• Credit Acceptance filed at least 32,799 collection suits against 39,714 Detroit car buyers, more than 4 percent of all available civil cases.
• In 2017, the company's collection suits represented 12.18 percent of all 32,660 publicly available civil cases in Detroit, up from just 1.45 percent in 2007. (The court reports that it handled more than 43,000 civil cases last year, and says it's "not responsible" for any omissions in the online 36th District Court Case Inquiry System. At that rate, Credit Acceptance still comprised over 9 percent — or nearly one in 10 — of the court's caseload last year).
• Jalopnik counted a "case" as an action against one or more defendants; in some instances, two or more defendants are named in the same suit.
• The company secured judgments against 6,556 defendants that were eventually paid off in full. 6,150 of these judgments were default judgments — meaning cases when the car buyer didn't show up to defend themselves. Defendants sometimes didn't show up in court because they weren't even notified to appear, several consumers say.
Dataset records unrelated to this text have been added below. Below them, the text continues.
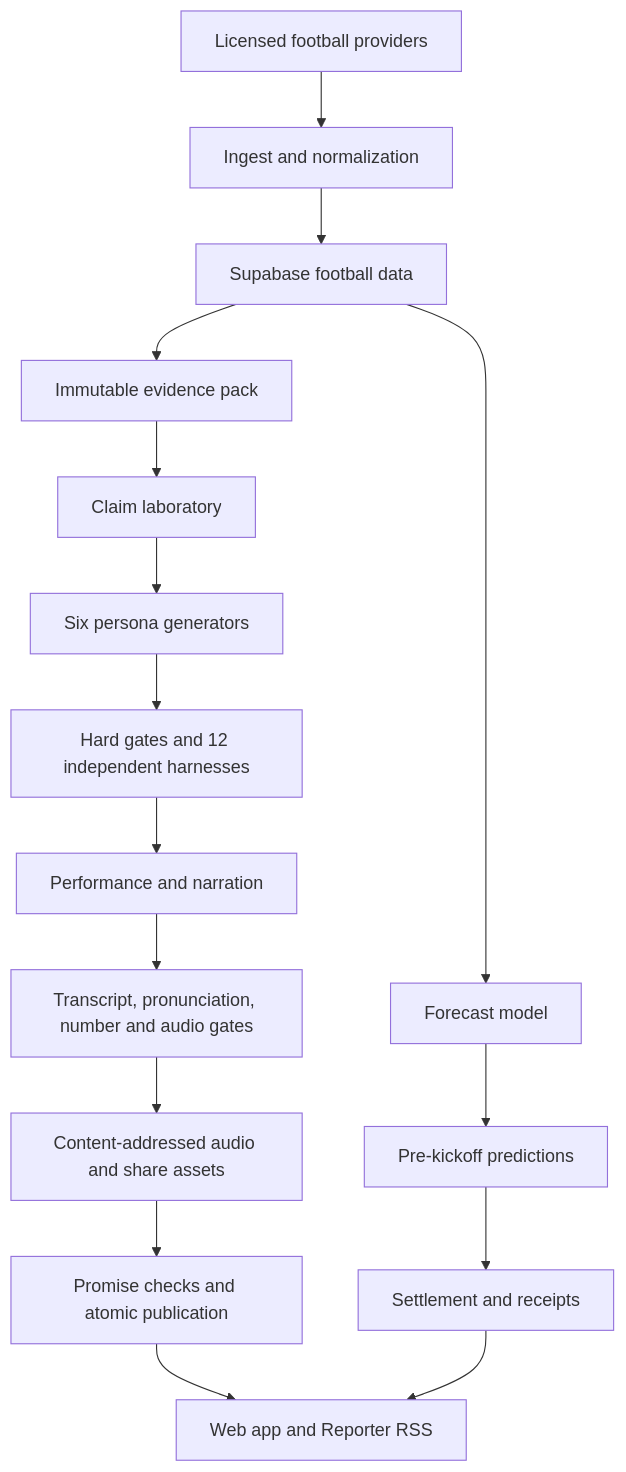
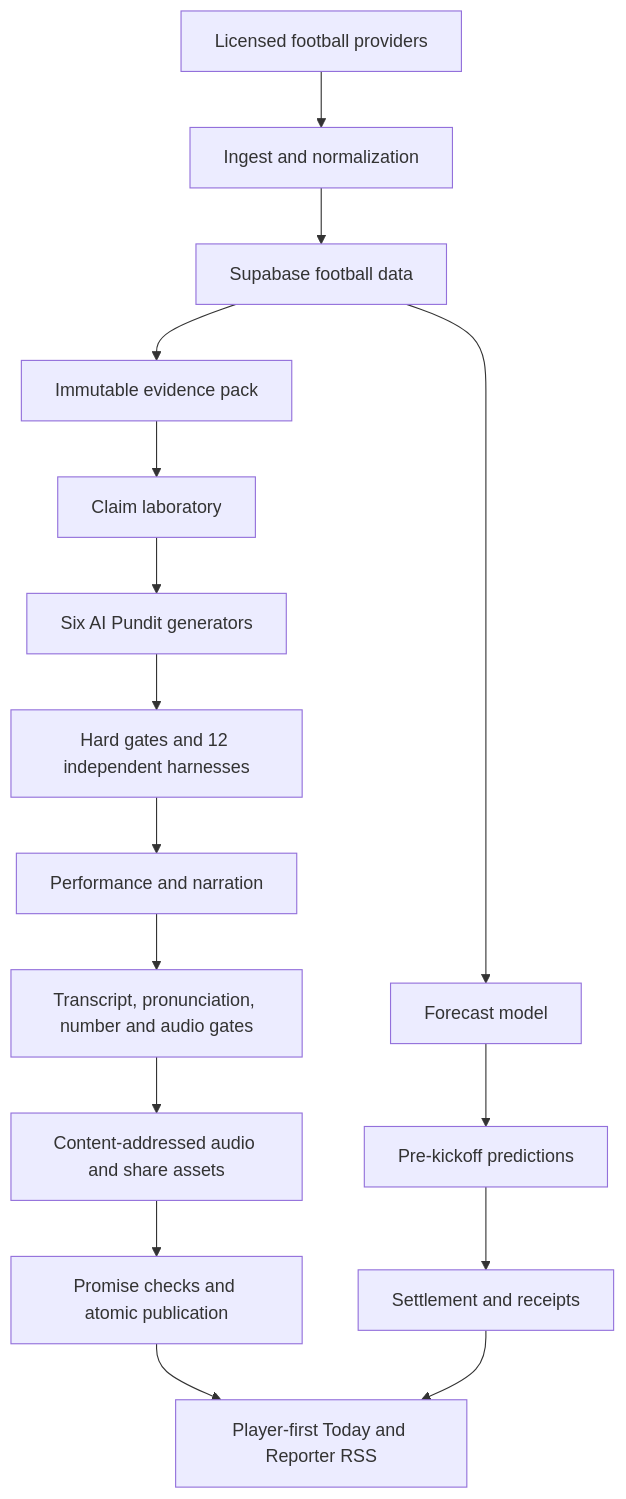
One commit to krishanraja/full-time changed the first of 2 diagrams in docs/03-architecture.md. Above: the diagram before and after it, drawn with Mermaid. The commit also changed other lines of this file and 32 other files, not shown here.

````diff
--- a/docs/03-architecture.md
+++ b/docs/03-architecture.md
@@ -10,18 +10,18 @@
 ```mermaid
 flowchart TD
     F["Licensed football providers"] --> I["Ingest and normalization"]
     I --> D["Supabase football data"]
     D --> E["Immutable evidence pack"]
     E --> C["Claim laboratory"]
-    C --> G["Six persona generators"]
+    C --> G["Six AI Pundit generators"]
     G --> H["Hard gates and 12 independent harnesses"]
     H --> N["Performance and narration"]
     N --> Q["Transcript, pronunciation, number and audio gates"]
     Q --> A["Content-addressed audio and share assets"]
     A --> P["Promise checks and atomic publication"]
-    P --> W["Web app and Reporter RSS"]
+    P --> W["Player-first Today and Reporter RSS"]
     D --> M["Forecast model"]
     M --> R["Pre-kickoff predictions"]
     R --> S["Settlement and receipts"]
     S --> W
 ```
````
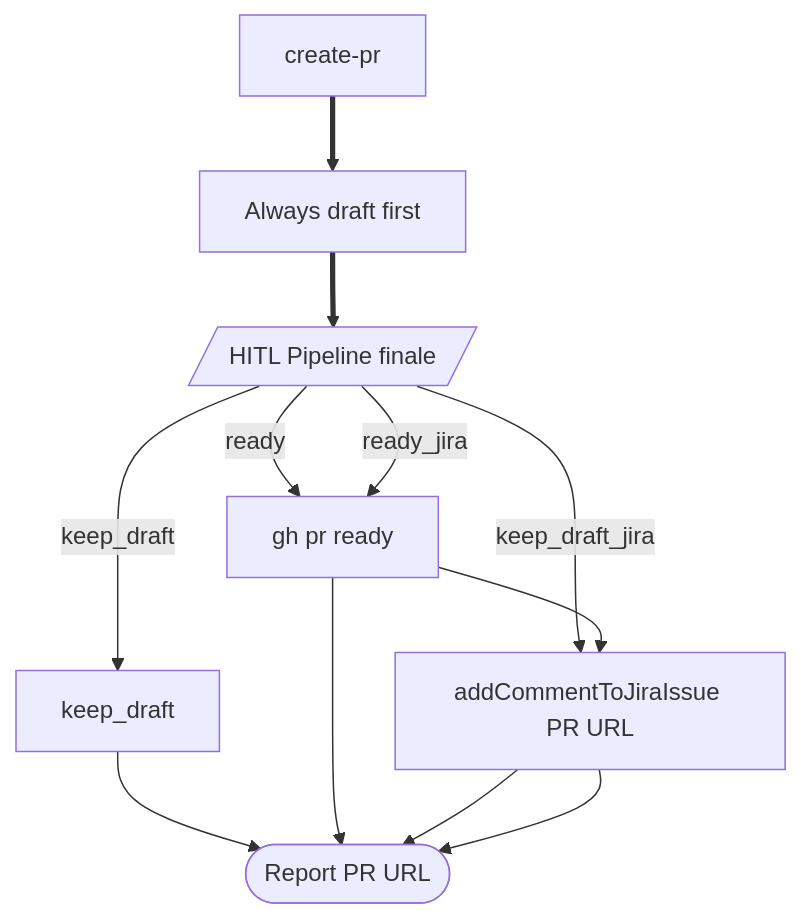
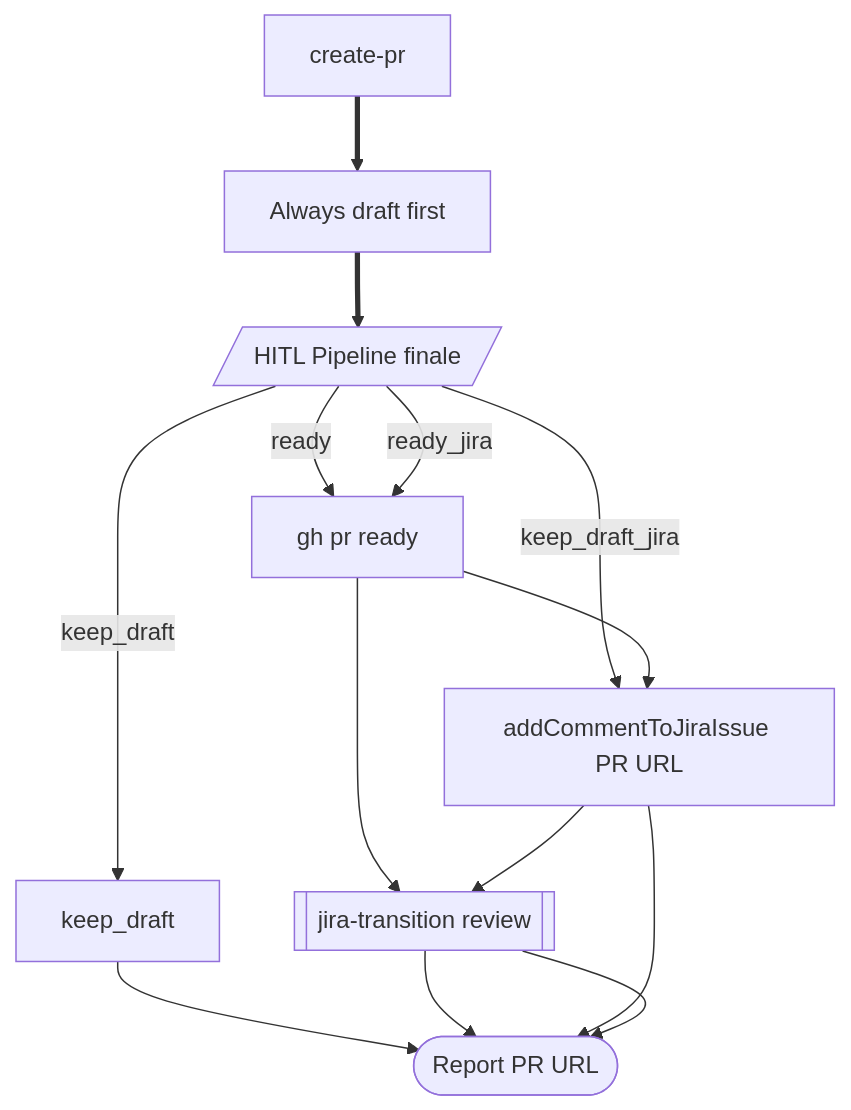
One commit to a-trembak/cursor-spells changed diagram 12 of 12 in docs/superpowers/pipeline-flow.md. Above: the diagram before and after it, drawn with Mermaid. The commit also changed other lines of this file and 14 other files, not shown here.

First line of the commit message:
feat(jira): move tickets to In Progress and Review (#30)

````diff
--- a/docs/superpowers/pipeline-flow.md
+++ b/docs/superpowers/pipeline-flow.md
@@ -449,16 +453,17 @@
 ```mermaid
 flowchart TD
   startPr["create-pr"]
   draft["Always draft first"]
   hitl[/"HITL Pipeline finale"/]
   keep["keep_draft"]
   ready["gh pr ready"]
   jiraC["addCommentToJiraIssue PR URL"]
+  jiraRev[["jira-transition review"]]
   done(["Report PR URL"])
 
   startPr ==> draft ==> hitl
   hitl -->|"keep_draft"| keep --> done
-  hitl -->|"ready"| ready --> done
+  hitl -->|"ready"| ready --> jiraRev --> done
   hitl -->|"keep_draft_jira"| jiraC --> done
-  hitl -->|"ready_jira"| ready --> jiraC --> done
+  hitl -->|"ready_jira"| ready --> jiraC --> jiraRev --> done
 ```
````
In those cases, Credit Acceptance garnished at least $27.5 million in wages and income-tax refunds.
• Lawsuits against at least 33,158 Detroit car buyers remain pending. In those cases, Credit Acceptance has secured 22,802 default judgments worth at least $162.6 million. It's unclear how much has been garnished and collected from those suits to date, but records show that 40 percent have been ongoing for at least 10 years, and at least 2,200 have been pending for more than 20 years.
It's unclear exactly what led to the situation in Detroit, although the tough economic situation for the city and its residents in recent years has certainly contributed. The company has been investigated by regulators for potential wrongdoing, and it has faced accusations in cases across the U.S. of duping car buyers into taking on untenable loans, however no current probes in Michigan against Credit Acceptance appear to exist.
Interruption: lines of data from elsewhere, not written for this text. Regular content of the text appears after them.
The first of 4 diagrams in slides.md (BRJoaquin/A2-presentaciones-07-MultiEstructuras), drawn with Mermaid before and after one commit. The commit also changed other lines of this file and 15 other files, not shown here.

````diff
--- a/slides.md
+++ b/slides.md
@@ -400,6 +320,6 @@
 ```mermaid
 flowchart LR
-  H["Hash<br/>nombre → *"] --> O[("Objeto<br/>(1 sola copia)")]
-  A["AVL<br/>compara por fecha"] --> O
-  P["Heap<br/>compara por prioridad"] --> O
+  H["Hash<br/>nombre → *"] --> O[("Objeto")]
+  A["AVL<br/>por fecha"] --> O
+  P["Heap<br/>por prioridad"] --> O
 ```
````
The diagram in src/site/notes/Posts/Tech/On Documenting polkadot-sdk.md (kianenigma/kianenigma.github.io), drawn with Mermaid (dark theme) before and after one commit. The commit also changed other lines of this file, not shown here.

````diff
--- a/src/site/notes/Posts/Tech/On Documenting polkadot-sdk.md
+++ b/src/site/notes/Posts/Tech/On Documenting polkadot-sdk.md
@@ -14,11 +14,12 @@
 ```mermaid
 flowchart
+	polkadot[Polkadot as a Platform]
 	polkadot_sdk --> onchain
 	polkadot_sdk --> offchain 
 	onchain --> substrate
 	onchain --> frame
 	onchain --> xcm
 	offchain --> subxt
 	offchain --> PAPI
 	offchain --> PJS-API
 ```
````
But what's clear is that, in recent years, Credit Acceptance has sharply increased the number of debt collection cases it has filed in the Motor City — and in a state where its practices have been called into question before. Credit Acceptance's main debt-collection attorney was indicted in 2005 for falsifying hundreds of court documents, claiming he'd notified consumers to appear in court when he hadn't.
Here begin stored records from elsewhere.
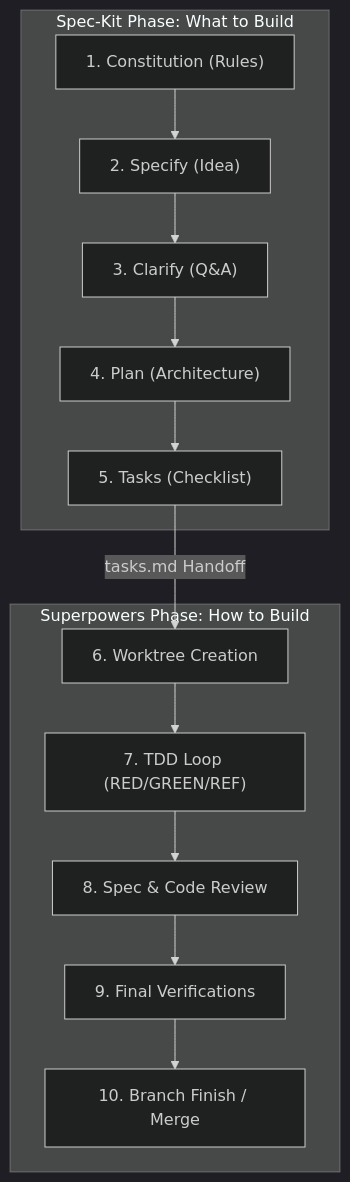
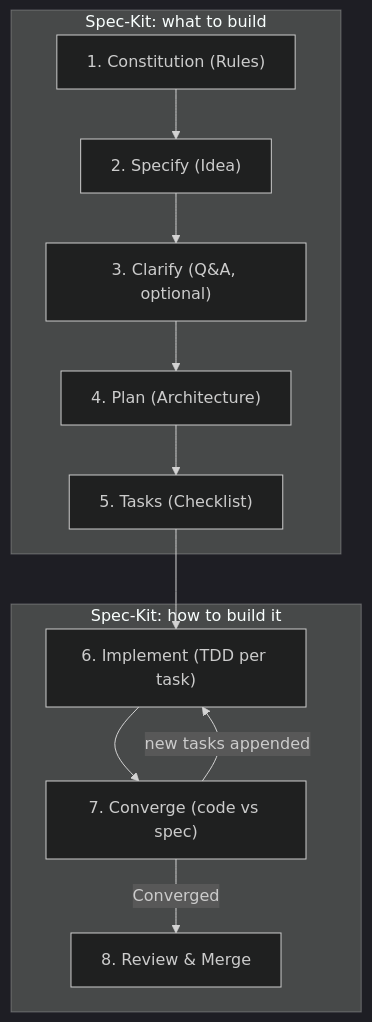
One commit to exponen-agi/ai-engineering-cookbook changed the diagram in README.md. Above: the diagram before and after it, drawn with Mermaid (dark theme). The commit also changed other lines of this file and 16 other files, not shown here.

First line of the commit message:
docs(workflow): Spec-Kit executes; Superpowers becomes an optional TDD layer

````diff
--- a/README.md
+++ b/README.md
@@ -43,18 +46,17 @@
 ```mermaid
 graph TD
-    subgraph Spec-Kit Phase: What to Build
+    subgraph PLAN["Spec-Kit: what to build"]
         A["1. Constitution (Rules)"] --> B["2. Specify (Idea)"]
-        B --> C["3. Clarify (Q&A)"]
+        B --> C["3. Clarify (Q&A, optional)"]
         C --> D["4. Plan (Architecture)"]
         D --> E["5. Tasks (Checklist)"]
     end
 
-    E -->|tasks.md Handoff| F
+    E --> F
 
-    subgraph Superpowers Phase: How to Build
-        F["6. Worktree Creation"] --> G["7. TDD Loop (RED/GREEN/REF)"]
-        G --> H["8. Spec & Code Review"]
-        H --> I["9. Final Verifications"]
-        I --> J["10. Branch Finish / Merge"]
+    subgraph BUILD["Spec-Kit: how to build it"]
+        F["6. Implement (TDD per task)"] --> G["7. Converge (code vs spec)"]
+        G -->|new tasks appended| F
+        G -->|Converged| H["8. Review & Merge"]
     end
 ```
````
Credit Acceptance had also been accused in the past by a suburban Detroit court of providing insufficient documentation to support its requests to garnish borrowers' wages. The court's clerk had discovered reams of errors in its filings, but when Credit Acceptance sued the court for subjecting its garnishment requests to more scrutiny, the Michigan Supreme Court sided with the lender, leaving courts barely any leeway to substantively review the accuracy of its filings.
"With the Michigan Supreme Court case, it makes it very easy for them to do this," Stifler says. "It's like a lawsuit mill. They don't need to make sure they have the paperwork in order or be absolutely sure that what they say is owed is actually owed. They have pretty free rein to file what they want."
The company has long portrayed itself as a do-gooder, a lender of last resort for consumers who otherwise had no other options. But consumer advocates characterized Jalopnik's findings about Detroit as alarming, and say it calls into question whether Credit Acceptance is even providing its customers with a sound loan product.
The figure "is pretty striking in terms of numbers," Stifler says. "If you're not putting out an affordable product, or if you're putting out a predatory product and/or not looking at whether people can actually repay it," she says, "the fact that [there are] high collection lawsuits is not all that surprising."
"It's entirely structured to be about collection," says Missouri attorney Bernard Brown, who has waged legal battles against Credit Acceptance since the 1990s. "That's fundamental to their model."